** Opening RECORDS SUPPLIED block **

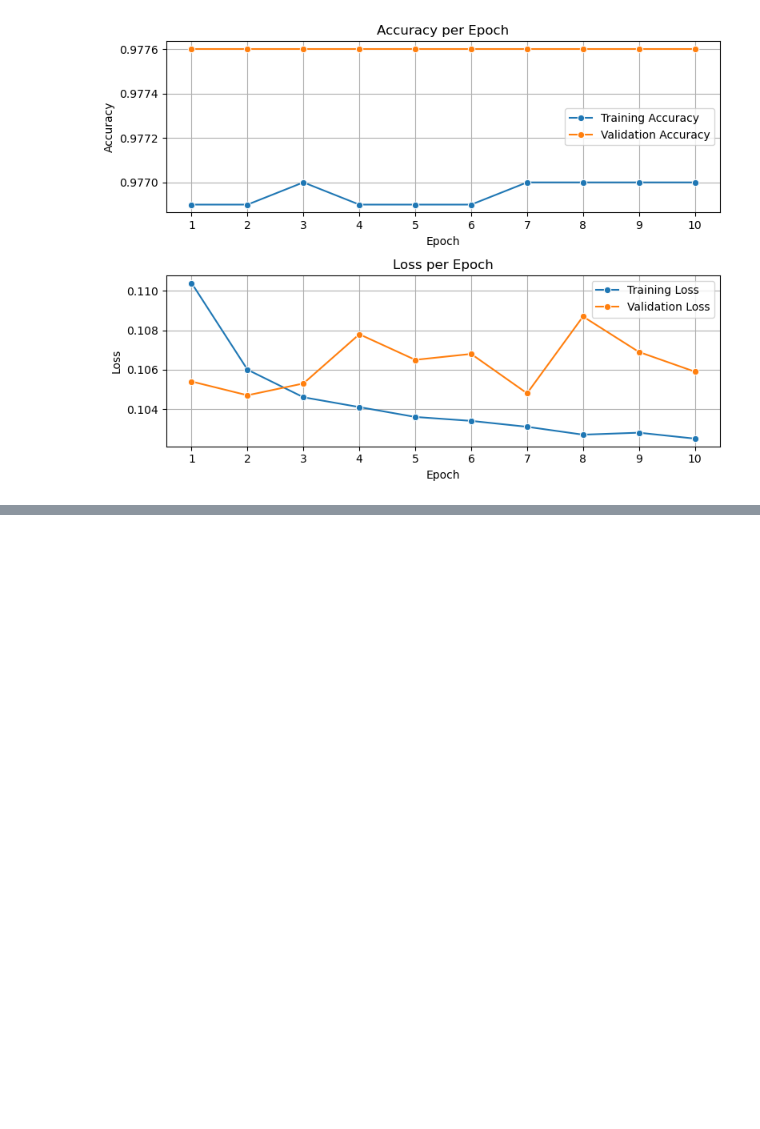
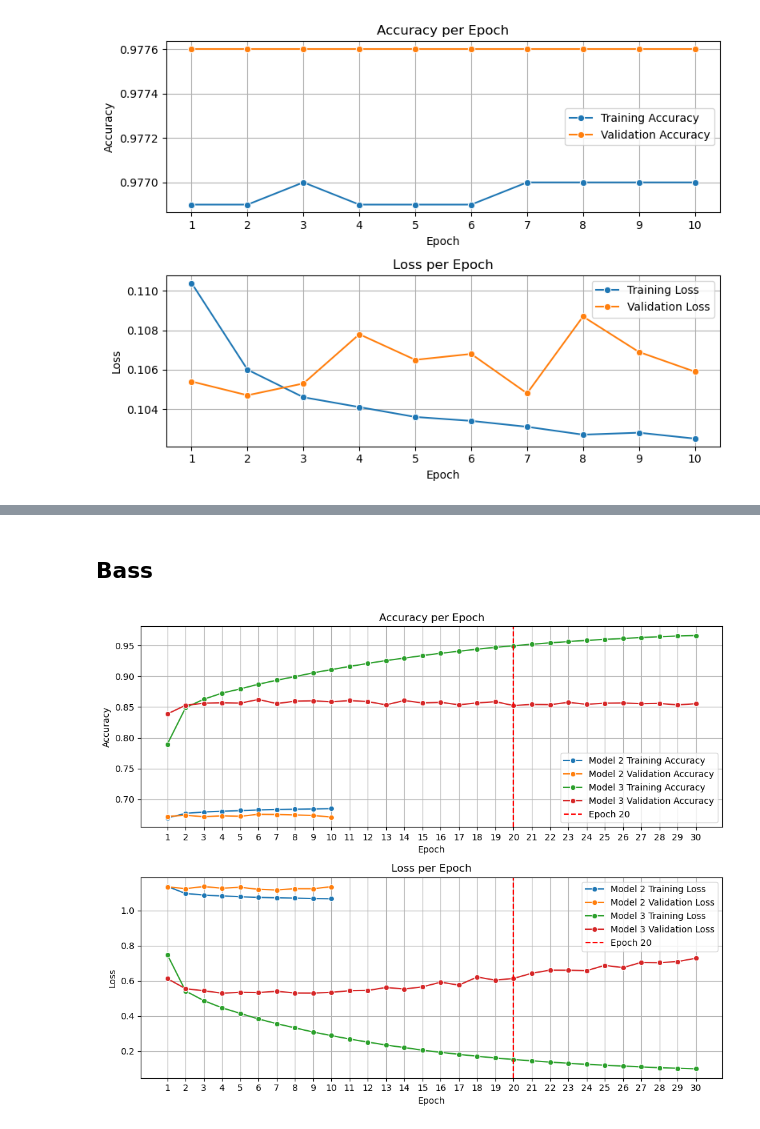
Before and after one commit to ThanAid/Chord-Estimation-Thesis, a Jupyter notebook: notebooks/results.ipynb, the cells around one changed output, grey strips where cells are left out. Saved outputs shown, nothing was run; the diff lists cells and outputs as text; code cells hidden in the pictures; blank space fills up the shorter version.

```diff
--- a/notebooks/results.ipynb
+++ b/notebooks/results.ipynb
@@ -272,0 +422,56 @@ plt.show()
+# %% [markdown]
+## Bass
+# %%
+import matplotlib.pyplot as plt
+import seaborn as sns
+
+# Model 3 data
+model3_train_loss = [0.7486, 0.5419, 0.4869, 0.4460, 0.4144, 0.3824, 0.3559, 0.3319, 0.3078, 0.2877, 0.2680, 0.2508, 0.2342, 0.2196, 0.2049, 0.1927, 0.1810, 0.1703, 0.1604, 0.1518, 0.1441, 0.1368, 0.1300, 0.1239, 0.1190, 0.1141, 0.1094, 0.1048, 0.1014, 0.0984]
+model3_train_accuracy = [0.7897, 0.8490, 0.8627, 0.8726, 0.8795, 0.8871, 0.8936, 0.8994, 0.9056, 0.9108, 0.9160, 0.9208, 0.9256, 0.9294, 0.9337, 0.9374, 0.9407, 0.9440, 0.9470, 0.9496, 0.9521, 0.9543, 0.9564, 0.9583, 0.9599, 0.9614, 0.9629, 0.9643, 0.9654, 0.9662]
+model3_val_loss = [0.6122, 0.5552, 0.5431, 0.5296, 0.5344, 0.5331, 0.5399, 0.5307, 0.5304, 0.5342, 0.5437, 0.5451, 0.5619, 0.5531, 0.5656, 0.5920, 0.5755, 0.6214, 0.6036, 0.6136, 0.6429, 0.6606, 0.6601, 0.6574, 0.6879, 0.6749, 0.7045, 0.7031, 0.7093, 0.7286]
+model3_val_accuracy = [0.8388, 0.8529, 0.8562, 0.8568, 0.8563, 0.8623, 0.8556, 0.8595, 0.8601, 0.8584, 0.8605, 0.8588, 0.8536, 0.8605, 0.8567, 0.8576, 0.8537, 0.8567, 0.8587, 0.8524, 0.8542, 0.8539, 0.8575, 0.8545, 0.8562, 0.8565, 0.8555, 0.8559, 0.8535, 0.8555]
+
+# Model 2 data
+model2_train_loss = [1.1375, 1.0973, 1.0882, 1.0831, 1.0787, 1.0752, 1.0725, 1.0706, 1.0684, 1.0673]
+model2_train_accuracy = [0.6698, 0.6772, 0.6795, 0.6806, 0.6817, 0.6828, 0.6834, 0.6839, 0.6844, 0.6850]
+model2_val_loss = [1.1350, 1.1251, 1.1368, 1.1272, 1.1328, 1.1210, 1.1172, 1.1246, 1.1245, 1.1359]
+model2_val_accuracy = [0.6722, 0.6743, 0.6717, 0.6733, 0.6725, 0.6757, 0.6754, 0.6746, 0.6739, 0.6711]
+
+epochs_model2 = range(1, len(model2_train_loss) + 1)
+epochs_model3 = range(1, len(model3_train_loss) + 1)
+
+# Plot
+plt.figure(figsize=(10, 8))
+
+# Accuracy plot
+plt.subplot(2, 1, 1)
+sns.lineplot(x=epochs_model2, y=model2_train_accuracy, label='Model 2 Training Accuracy', marker='o')
+sns.lineplot(x=epochs_model2, y=model2_val_accuracy, label='Model 2 Validation Accuracy', marker='o')
+sns.lineplot(x=epochs_model3, y=model3_train_accuracy, label='Model 3 Training Accuracy', marker='o')
+sns.lineplot(x=epochs_model3, y=model3_val_accuracy, label='Model 3 Validation Accuracy', marker='o')
+plt.axvline(x=20, color='red', linestyle='--', label='Epoch 20')
+plt.title('Accuracy per Epoch')
+plt.xlabel('Epoch')
+plt.ylabel('Accuracy')
+plt.xticks(range(1, max(len(epochs_model2), len(epochs_model3)) + 1))
+plt.legend()
+plt.grid(True)
+
+# Loss plot
+plt.subplot(2, 1, 2)
+sns.lineplot(x=epochs_model2, y=model2_train_loss, label='Model 2 Training Loss', marker='o')
+sns.lineplot(x=epochs_model2, y=model2_val_loss, label='Model 2 Validation Loss', marker='o')
+sns.lineplot(x=epochs_model3, y=model3_train_loss, label='Model 3 Training Loss', marker='o')
+sns.lineplot(x=epochs_model3, y=model3_val_loss, label='Model 3 Validation Loss', marker='o')
+plt.axvline(x=20, color='red', linestyle='--', label='Epoch 20')
+plt.title('Loss per Epoch')
+plt.xlabel('Epoch')
+plt.ylabel('Loss')
+plt.xticks(range(1, max(len(epochs_model2), len(epochs_model3)) + 1))
+plt.legend()
+plt.grid(True)
+
+plt.tight_layout()
+plt.show()
+# %% [output]
+[figure, added]
```
Also changed, not shown: parts of 17 cells of this notebook, 1 other file.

** Closing RECORDS SUPPLIED block **

* _EXERCISE_: Skip the pictures, then retype every line above exactly.

* _SOLUTION TO THIS PROBLEM_:
Before and after one commit to ThanAid/Chord-Estimation-Thesis, a Jupyter notebook: notebooks/results.ipynb, the cells around one changed output, grey strips where cells are left out. Saved outputs shown, nothing was run; the diff lists cells and outputs as text; code cells hidden in the pictures; blank space fills up the shorter version.

```diff
--- a/notebooks/results.ipynb
+++ b/notebooks/results.ipynb
@@ -272,0 +422,56 @@ plt.show()
+# %% [markdown]
+## Bass
+# %%
+import matplotlib.pyplot as plt
+import seaborn as sns
+
+# Model 3 data
+model3_train_loss = [0.7486, 0.5419, 0.4869, 0.4460, 0.4144, 0.3824, 0.3559, 0.3319, 0.3078, 0.2877, 0.2680, 0.2508, 0.2342, 0.2196, 0.2049, 0.1927, 0.1810, 0.1703, 0.1604, 0.1518, 0.1441, 0.1368, 0.1300, 0.1239, 0.1190, 0.1141, 0.1094, 0.1048, 0.1014, 0.0984]
+model3_train_accuracy = [0.7897, 0.8490, 0.8627, 0.8726, 0.8795, 0.8871, 0.8936, 0.8994, 0.9056, 0.9108, 0.9160, 0.9208, 0.9256, 0.9294, 0.9337, 0.9374, 0.9407, 0.9440, 0.9470, 0.9496, 0.9521, 0.9543, 0.9564, 0.9583, 0.9599, 0.9614, 0.9629, 0.9643, 0.9654, 0.9662]
+model3_val_loss = [0.6122, 0.5552, 0.5431, 0.5296, 0.5344, 0.5331, 0.5399, 0.5307, 0.5304, 0.5342, 0.5437, 0.5451, 0.5619, 0.5531, 0.5656, 0.5920, 0.5755, 0.6214, 0.6036, 0.6136, 0.6429, 0.6606, 0.6601, 0.6574, 0.6879, 0.6749, 0.7045, 0.7031, 0.7093, 0.7286]
+model3_val_accuracy = [0.8388, 0.8529, 0.8562, 0.8568, 0.8563, 0.8623, 0.8556, 0.8595, 0.8601, 0.8584, 0.8605, 0.8588, 0.8536, 0.8605, 0.8567, 0.8576, 0.8537, 0.8567, 0.8587, 0.8524, 0.8542, 0.8539, 0.8575, 0.8545, 0.8562, 0.8565, 0.8555, 0.8559, 0.8535, 0.8555]
+
+# Model 2 data
+model2_train_loss = [1.1375, 1.0973, 1.0882, 1.0831, 1.0787, 1.0752, 1.0725, 1.0706, 1.0684, 1.0673]
+model2_train_accuracy = [0.6698, 0.6772, 0.6795, 0.6806, 0.6817, 0.6828, 0.6834, 0.6839, 0.6844, 0.6850]
+model2_val_loss = [1.1350, 1.1251, 1.1368, 1.1272, 1.1328, 1.1210, 1.1172, 1.1246, 1.1245, 1.1359]
+model2_val_accuracy = [0.6722, 0.6743, 0.6717, 0.6733, 0.6725, 0.6757, 0.6754, 0.6746, 0.6739, 0.6711]
+
+epochs_model2 = range(1, len(model2_train_loss) + 1)
+epochs_model3 = range(1, len(model3_train_loss) + 1)
+
+# Plot
+plt.figure(figsize=(10, 8))
+
+# Accuracy plot
+plt.subplot(2, 1, 1)
+sns.lineplot(x=epochs_model2, y=model2_train_accuracy, label='Model 2 Training Accuracy', marker='o')
+sns.lineplot(x=epochs_model2, y=model2_val_accuracy, label='Model 2 Validation Accuracy', marker='o')
+sns.lineplot(x=epochs_model3, y=model3_train_accuracy, label='Model 3 Training Accuracy', marker='o')
+sns.lineplot(x=epochs_model3, y=model3_val_accuracy, label='Model 3 Validation Accuracy', marker='o')
+plt.axvline(x=20, color='red', linestyle='--', label='Epoch 20')
+plt.title('Accuracy per Epoch')
+plt.xlabel('Epoch')
+plt.ylabel('Accuracy')
+plt.xticks(range(1, max(len(epochs_model2), len(epochs_model3)) + 1))
+plt.legend()
+plt.grid(True)
+
+# Loss plot
+plt.subplot(2, 1, 2)
+sns.lineplot(x=epochs_model2, y=model2_train_loss, label='Model 2 Training Loss', marker='o')
+sns.lineplot(x=epochs_model2, y=model2_val_loss, label='Model 2 Validation Loss', marker='o')
+sns.lineplot(x=epochs_model3, y=model3_train_loss, label='Model 3 Training Loss', marker='o')
+sns.lineplot(x=epochs_model3, y=model3_val_loss, label='Model 3 Validation Loss', marker='o')
+plt.axvline(x=20, color='red', linestyle='--', label='Epoch 20')
+plt.title('Loss per Epoch')
+plt.xlabel('Epoch')
+plt.ylabel('Loss')
+plt.xticks(range(1, max(len(epochs_model2), len(epochs_model3)) + 1))
+plt.legend()
+plt.grid(True)
+
+plt.tight_layout()
+plt.show()
+# %% [output]
+[figure, added]
```
Also changed, not shown: parts of 17 cells of this notebook, 1 other file.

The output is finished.